This Day in FAA History: May 17th

Full FAA Chronology at this link.
19280517: Another amendment to the Air Mail Act of 1925 (see June 3, 1926) provided that air carriers that had operated satisfactorily on mail routes for two years could exchange their contracts for “air mail route certificates” for a period not to exceed 10 years. The amendment protected the investment of the airlines in the equipment necessary for carrying out their original contracts since the life of that equipment was considerably longer than the life of those contracts. At this time, mail contracts provided virtually the only profitable form of airline operation. (See April 29, 1930.)
19850517: United Airlines pilots went on strike over the company’s plan for a two-tiered pay structure with lower pay for new pilots. The union and management soon reached an economic agreement that permitted such a two-tier system, but back-to-work issues delayed settlement until June 14. During the strike, FAA increased safety surveillance of United operations, and used electronic equipment to help identify those harassing non-striking pilots with illegal radio transmissions on air traffic control frequencies.
19870517: FAA began using the Aircraft Situation Display (ASD) at its Central Flow Control Facility at Washington Headquarters. ASD provided traffic managers with a near real-time visual display of en route aircraft operating under instrument flight rules nationally, regionally, or to a specific airport terminal area. The information was provided by more than 100 long-range radars across the country. On July 25, 1988, FAA announced the addition of Monitor Alert to ASD. Monitor Alert was a computer system designed to analyze flight plans and project when and where airspace congestion was likely. By May 1994, FAA had installed ASD at 41 en route and terminal facilities. (See December 31, 1983, and November 15, 1990.)
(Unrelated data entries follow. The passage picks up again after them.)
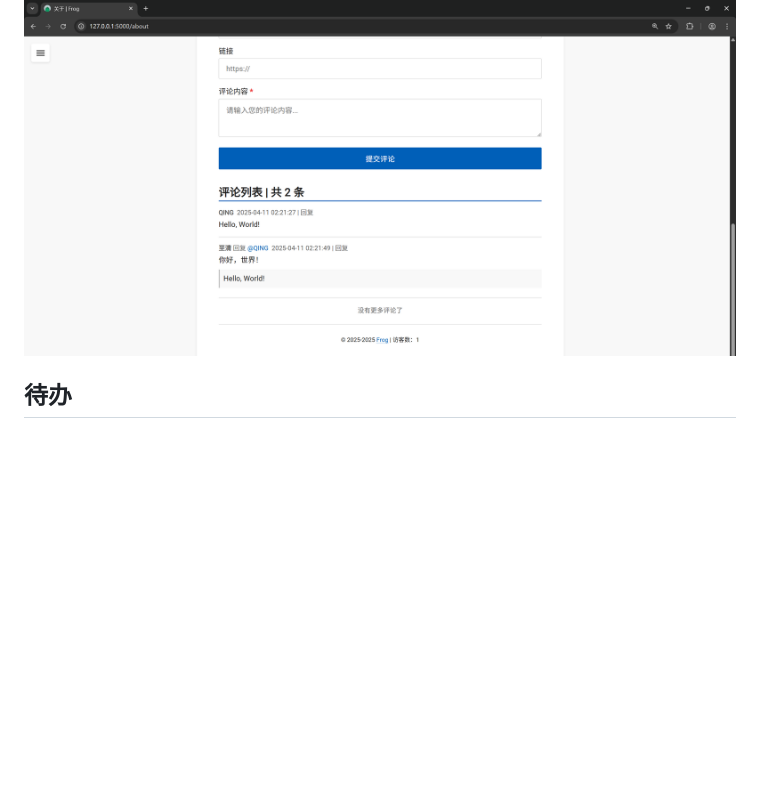
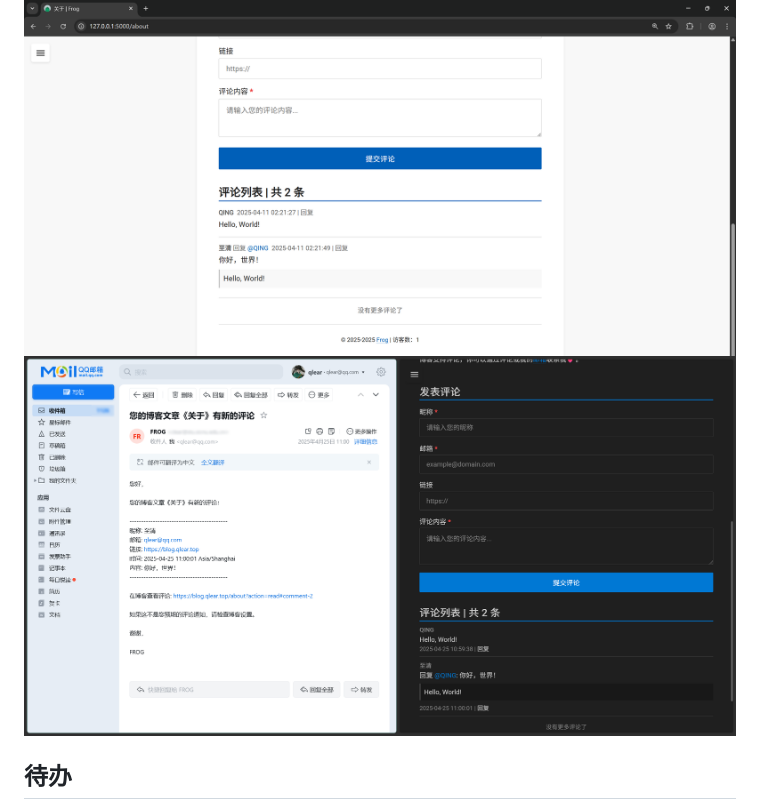
Before and after one commit to GitZhiQing/Frog, a Markdown page: README.md, the part around the change. GitHub-like rendering; pictures changed too: images/comment-notify.png (added); blank space fills up the shorter version.

Commit message:
docs: 增加评论通知效果图

```diff
--- a/README.md
+++ b/README.md
@@ -48,6 +48,7 @@ MAIL_PASSWORD=<mail_password>       # 发件人密码
 ![light-archive](./images/archive-light.png)
 ![light-read](./images/read-light.png)
 ![light-comment](./images/comment-light.png)
+![comment-notify](./images/comment-notify.png)
 
 ## 待办
 
```
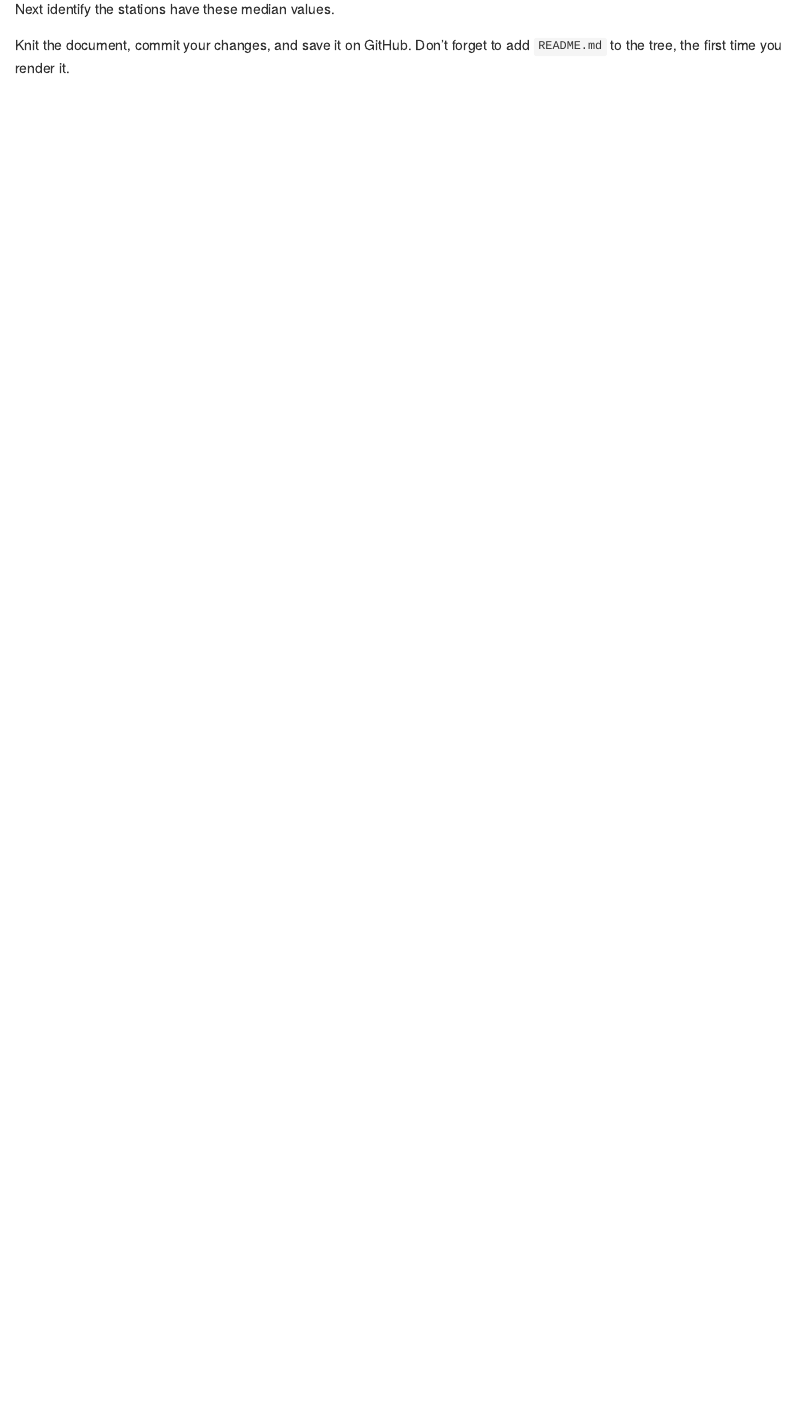
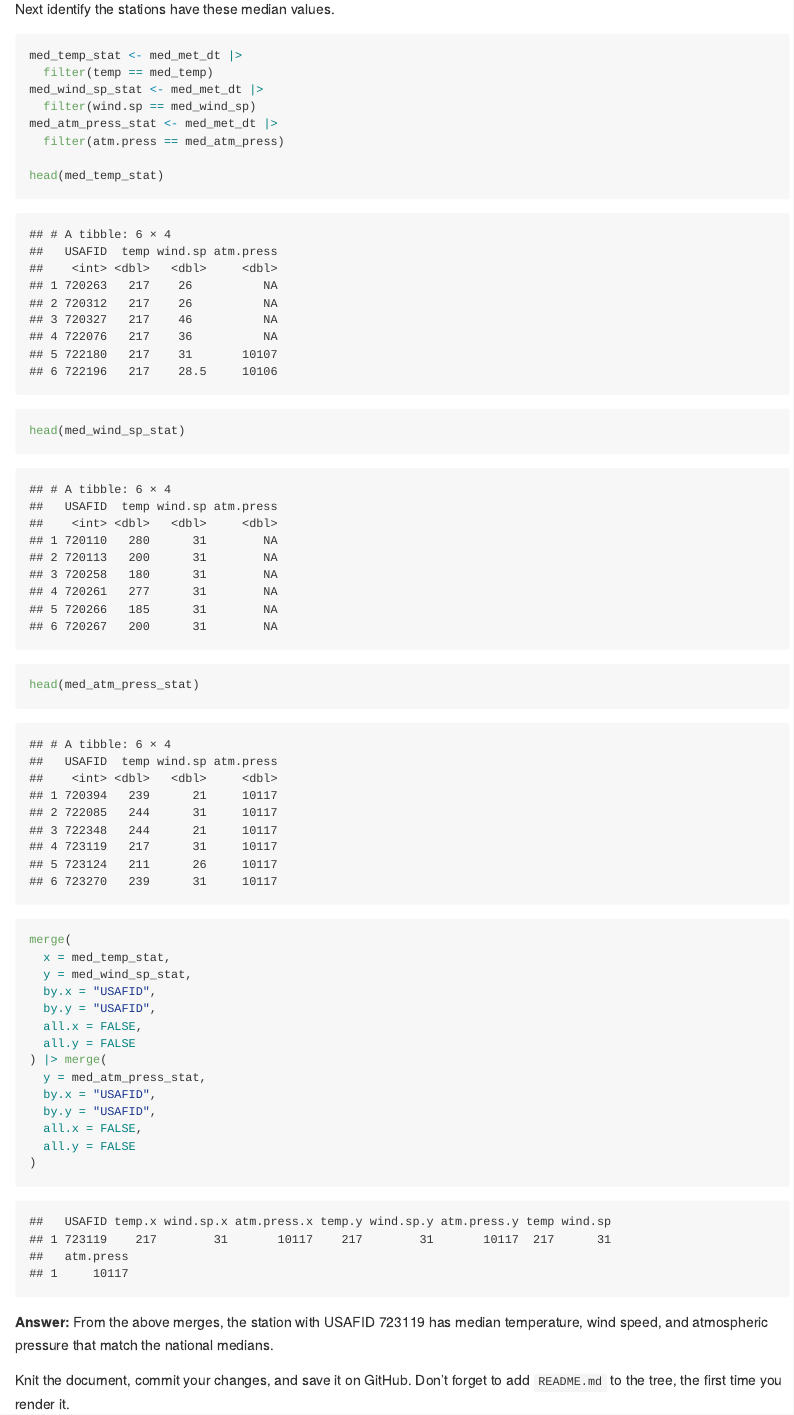
Before and after one commit to BullDF/JSC370-labs, an R Markdown document (README.Rmd): the page in a window 1100 px wide, from 4860 px down before the commit and from 4490 px down after it, so that both start at the same text. The pictures show the output file README.html that the author committed with the source, opened offline; long lines of code are wrapped.

Commit message:
Finished question 1

````diff
--- a/README.Rmd
+++ b/README.Rmd
@@ -158,8 +165,34 @@ Across all weather stations, which stations have the median values of temperatur
 Next identify the stations have these median values.
 
 ```{r}
+med_temp_stat <- med_met_dt |>
+  filter(temp == med_temp)
+med_wind_sp_stat <- med_met_dt |>
+  filter(wind.sp == med_wind_sp)
+med_atm_press_stat <- med_met_dt |>
+  filter(atm.press == med_atm_press)
 
+head(med_temp_stat)
+head(med_wind_sp_stat)
+head(med_atm_press_stat)
+
+merge(
+  x = med_temp_stat,
+  y = med_wind_sp_stat,
+  by.x = "USAFID",
+  by.y = "USAFID",
+  all.x = FALSE,
+  all.y = FALSE
+) |> merge(
+  y = med_atm_press_stat,
+  by.x = "USAFID",
+  by.y = "USAFID",
+  all.x = FALSE,
+  all.y = FALSE
+)
 ```
+
+**Answer:** From the above merges, the station with USAFID 723119 has median temperature, wind speed, and atmospheric pressure that match the national medians.
 
 Knit the document, commit your changes, and save it on GitHub. Don't forget to add `README.md` to the tree, the first time you render it.
 
````
Also changed, not shown: README.html, README.md, README.Rmd (9 more changed lines).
19880517: Voters in Colorado approved a measure that allowed the city of Denver to annex land for a new airport, which would occupy 45 square miles. One year later, on May 16, 1989, the voters approved a referendum authorizing construction of the facility, which would be the country’s first new major airport since Dallas-Fort Worth opened in 1974. FAA approved a $60 million grant for construction on September 27, 1989, and site preparation began the following day. Construction officially started on November 22, 1989. FAA announced it had approved an additional grant of $90 million on March 27, 1990, and on April 29, 1992, approved the collection of passenger facility charges at Stapleton International Airport to help finance construction of the new facility. The airport was originally scheduled to open in October 1993, but encountered a series of delays due to difficulties that included problems with the baggage handling system. (See February 28, 1995.)
19970517: As part of the aircraft hardening program, FAA and British aviation authorities set off four simultaneous explosions in the cargo hold of an old Boeing 747 at Leicester, England. (See May 6, 1997; May 4, 1998.)
20100517: FAA ruled that the 130 offshore turbines planned for Nantucket Sound posed no threat to aircraft, provided they were properly marked and lighted. The 400-foot turbines would occupy a 25-mile stretch off Cape Cod. The decision came a month after U.S. Department of the Interior Secretary Ken Salazar gave his approval.